Deal protections have become increasingly popular in corporate merger agreements over the past decade, and they have also become increasingly more varied. One of the more popular deal protection measures is a matching right that enables an accepted bidder to match any subsequent bid that comes in. It is virtually ubiquitous in modem deals. Such ubiquity has led to potential problems. When Delaware courts review challenges to deal protection measures they are supposed to use an intermediate standard of review. Instead, however, the Delaware Court of Chancery appears to be subjecting matching rights to nothing more than a cursory glance, which stands in stark contrast to how the court treats other deal protection measures.
This Comment discusses that appearance of permissiveness. In addition, this Comment discusses the proper standard of review for deal protection measures and analyzes how courts ought to review deal protection measures. Finally, this Comment suggests a reason for the alleged permissiveness and discusses a solution that will enable Delaware courts to properly review challenges to matching rights.

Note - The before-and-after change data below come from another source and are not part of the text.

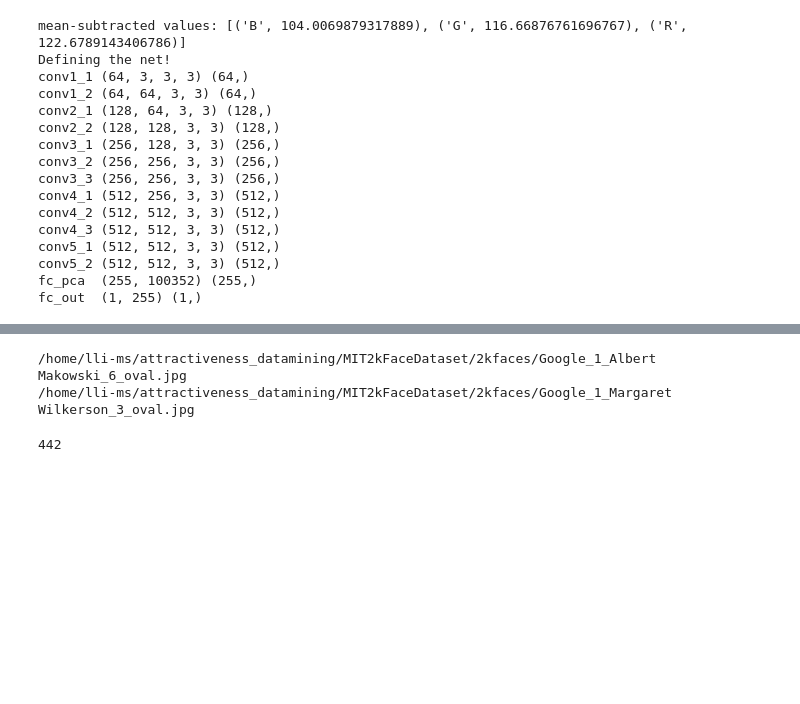
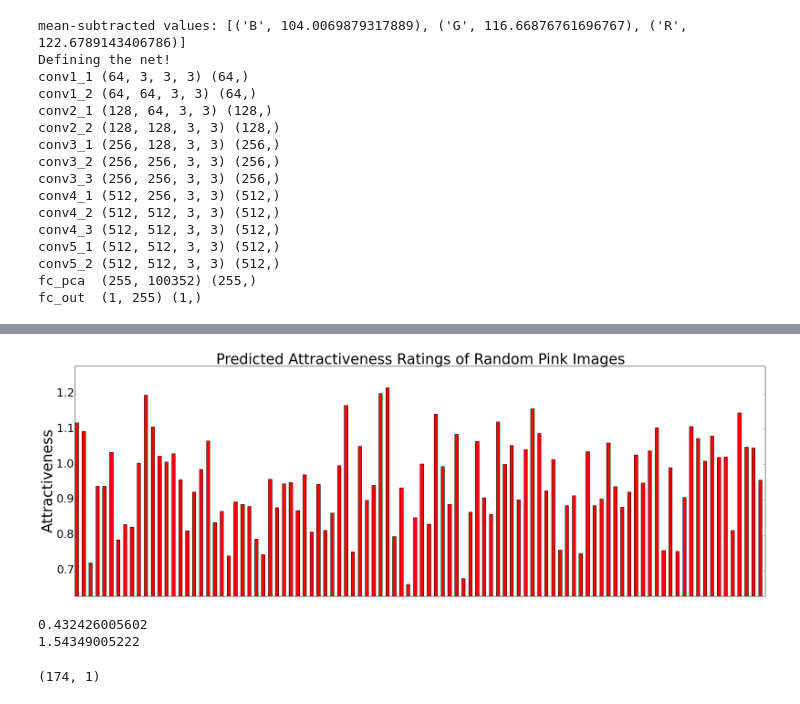
Before and after one commit to amandasongmm/attractiveness_datamining, a Jupyter notebook: linjieCode/neuralNet/neuralNet_performance.ipynb, the cells around one changed output, grey strips where cells are left out. Saved outputs shown, nothing was run; the diff lists cells and outputs as text; code cells hidden in the pictures; blank space fills up the shorter version.

```diff
--- a/linjieCode/neuralNet/neuralNet_performance.ipynb
+++ b/linjieCode/neuralNet/neuralNet_performance.ipynb
@@ -116,14 +232,7 @@ trainIm, trainRating = readFile(train_file)
 # %%
-if MODEL == 'vgg16_attr':
-    imgeReshape = [224,224]
-    featureLayer = 'fc_out'
-if 'fc' in featureLayer:
-    featureNum = net.params[featureLayer][1].data.shape[0]
-else:
-    featureNum = net.blobs[featureLayer].data.flatten().shape[0]/net.blobs[featureLayer].data.shape[0]
-test_predict = np.zeros([len(testIm)])
+pink_predict = np.zeros([len(imList)])
 totalNum = 0
-for img in testIm:
+for img in imList:
     imgName = os.path.basename(img)
     if imgName.endswith(('.jpg','.png')):
         input_image = caffe.io.load_image(img)
@@ -131,10 +240,8 @@ for img in testIm:
         net.blobs['data'].data[...] = transformer.preprocess('data', input_image)
         out = net.forward()
         feat = net.blobs[featureLayer].data
-        test_predict[totalNum] = feat.flatten()
+        pink_predict[totalNum] = feat.flatten()
         #print features[totalNum]
         totalNum +=1
     else:
         print img
-cor = np.corrcoef(testRating, test_predict)
-print cor[0,1]
@@ -168,10 +248,53 @@ sortedRating = [y for (y,x) in sorted(zip(allPredict,allIm))]
-# %%
-print sortedIm[0]
-print sortedIm[-1]
-# %% [output]
-/home/lli-ms/attractiveness_datamining/MIT2kFaceDataset/2kfaces/Google_1_Albert Makowski_6_oval.jpg
-/home/lli-ms/attractiveness_datamining/MIT2kFaceDataset/2kfaces/Google_1_Margaret Wilkerson_3_oval.jpg
-# %%
-len(testIm)
-# %% [output]
-442
+# %%
+def autolabel(rects,ser):
+    # attach some text labels
+    max_label = max(ser)
+    for rect, var in zip(rects, range(len(ser))):
+        height = ser[var]
+        if height > 0:
+            ypos = 1.02*height
+        else:
+            ypos = 1.2*height
+        if height == max_label:
+            ax.text((rect.get_x() + rect.get_width()), ypos,
+                    '(%.5f)' % (height),
+                    ha='center', va='bottom',fontsize = lSize-13)
+
+N = pink_predict[::100].shape[0]
+lSize = 35
+ind = np.arange(N)  # the x locations for the groups
+width = 0.5       # the width of the bars
+
+fig, ax = plt.subplots()
+fig.set_size_inches(30, 10)
+rects1 = ax.bar(ind, np.absolute(pink_predict[::100]), width, color='r')
+
+#add some text for labels, title and axes ticks
+ax.set_ylabel('Attractiveness',fontsize = lSize)
+ax.set_title('Predicted Attractiveness Ratings of Random Pink Images',fontsize = lSize)
+ax.get_xaxis().set_visible(False)
+ymin = 0.95*min(pink_predict[::100])
+ymax = 1.05*max(pink_predict[::100])
+ax.set_ylim([ymin,ymax])
+# ax.set_xticks((ind + width/2)[::10])
+# ax.set_xticklabels(range(1,N+1)[::10],fontsize = lSize-8,rotation=70)
+ax.tick_params(axis='y', labelsize=lSize-8)
+
+#autolabel(rects1,np.absolute(pink_predict[::100]))
+plt.show()
+#fig.savefig('../pink_noise_image/predicted_rating.png')
+
+
+sortedIm = [x for (y,x) in sorted(zip(pink_predict,imList))]
+sortedRating = [y for (y,x) in sorted(zip(pink_predict,imList))]
+# %% [output]
+[figure, added]
+# %%
+print sortedRating[0]
+print sortedRating[-1]
+sortedRating = np.asarray(sortedRating)
+np.argwhere(sortedRating>1.2).shape
+# %% [output]
+0.432426005602
+1.54349005222
+(174, 1)
```
Also changed, not shown: parts of 10 cells of this notebook, 5 other files.
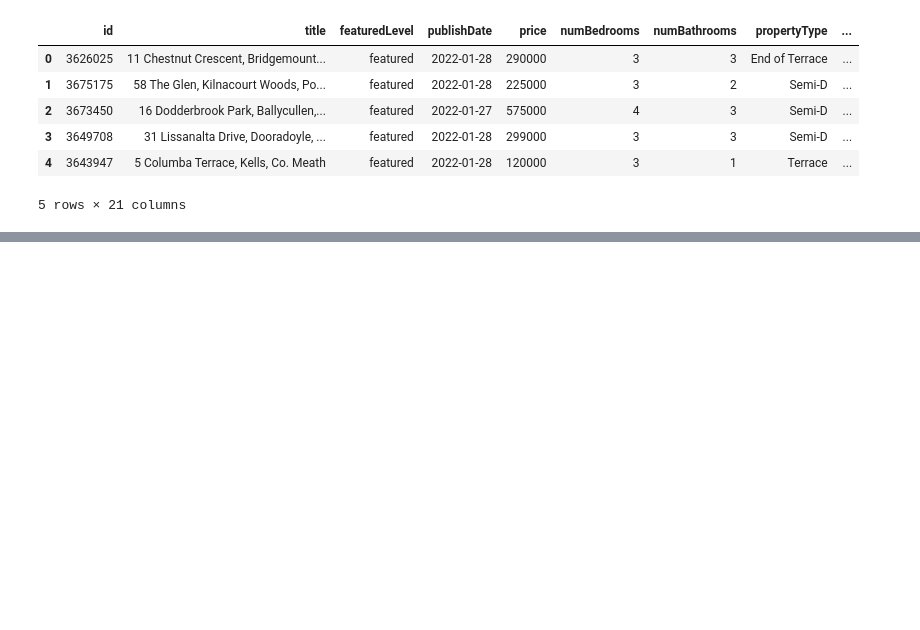
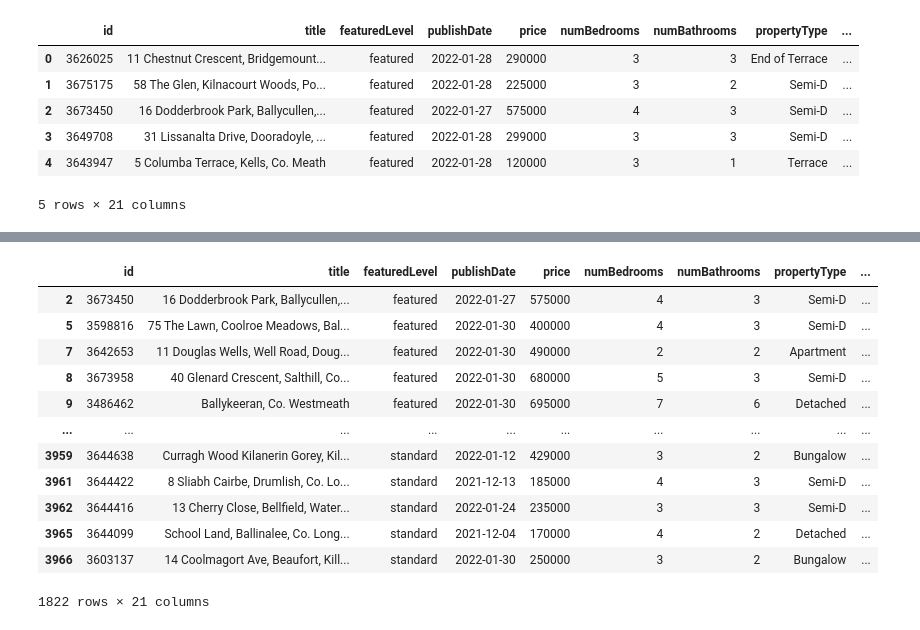
Before and after one commit to McKillenJason/congenial-happiness, a Jupyter notebook: StartingPoint.ipynb, the cells around one changed output, grey strips where cells are left out. Drawn from its saved outputs; the diff is of its cells as text; code cells hidden in the pictures; blank space fills up the shorter version.

```diff
--- a/StartingPoint.ipynb
+++ b/StartingPoint.ipynb
@@ -91,3 +97,21 @@ housing.drop(housing[(housing.latitude > max_latitude) | (housing.latitude < min
+# %%
+housing.dropna(subset=["numBedrooms"])
+housing.dropna(subset=["numBathrooms"])
+housing.dropna(subset=["propertySize"])
+# %% [output]
+|  | id | title | featuredLevel | publishDate | price | numBedrooms | numBathrooms | propertyType | ... |
+| 2 | 3673450 | 16 Dodderbrook Park, Ballycullen,... | featured | 2022-01-27 | 575000 | 4 | 3 | Semi-D | ... |
+| 5 | 3598816 | 75 The Lawn, Coolroe Meadows, Bal... | featured | 2022-01-30 | 400000 | 4 | 3 | Semi-D | ... |
+| 7 | 3642653 | 11 Douglas Wells, Well Road, Doug... | featured | 2022-01-30 | 490000 | 2 | 2 | Apartment | ... |
+| 8 | 3673958 | 40 Glenard Crescent, Salthill, Co... | featured | 2022-01-30 | 680000 | 5 | 3 | Semi-D | ... |
+| 9 | 3486462 | Ballykeeran, Co. Westmeath | featured | 2022-01-30 | 695000 | 7 | 6 | Detached | ... |
+| ... | ... | ... | ... | ... | ... | ... | ... | ... | ... |
+| 3959 | 3644638 | Curragh Wood Kilanerin Gorey, Kil... | standard | 2022-01-12 | 429000 | 3 | 2 | Bungalow | ... |
+| 3961 | 3644422 | 8 Sliabh Cairbe, Drumlish, Co. Lo... | standard | 2021-12-13 | 185000 | 4 | 3 | Semi-D | ... |
+| 3962 | 3644416 | 13 Cherry Close, Bellfield, Water... | standard | 2022-01-24 | 235000 | 3 | 3 | Semi-D | ... |
+| 3965 | 3644099 | School Land, Ballinalee, Co. Long... | standard | 2021-12-04 | 170000 | 4 | 2 | Detached | ... |
+| 3966 | 3603137 | 14 Coolmagort Ave, Beaufort, Kill... | standard | 2022-01-30 | 250000 | 3 | 2 | Bungalow | ... |
+1822 rows × 21 columns
 # %%
 %matplotlib inline
 housing.hist(bins=50, figsize=(20,15))
```
Also changed, not shown: parts of 14 cells of this notebook.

Andrew D. Kinsey,
Hand-Waving as a New Standard of Review: When Analyzing Matching Rights, has the Delaware Court of Chancery Abdicated its Review Process?,
Dick. L. Rev.
Available at: https://ideas.dickinsonlaw.psu.edu/dlra/vol121/iss3/7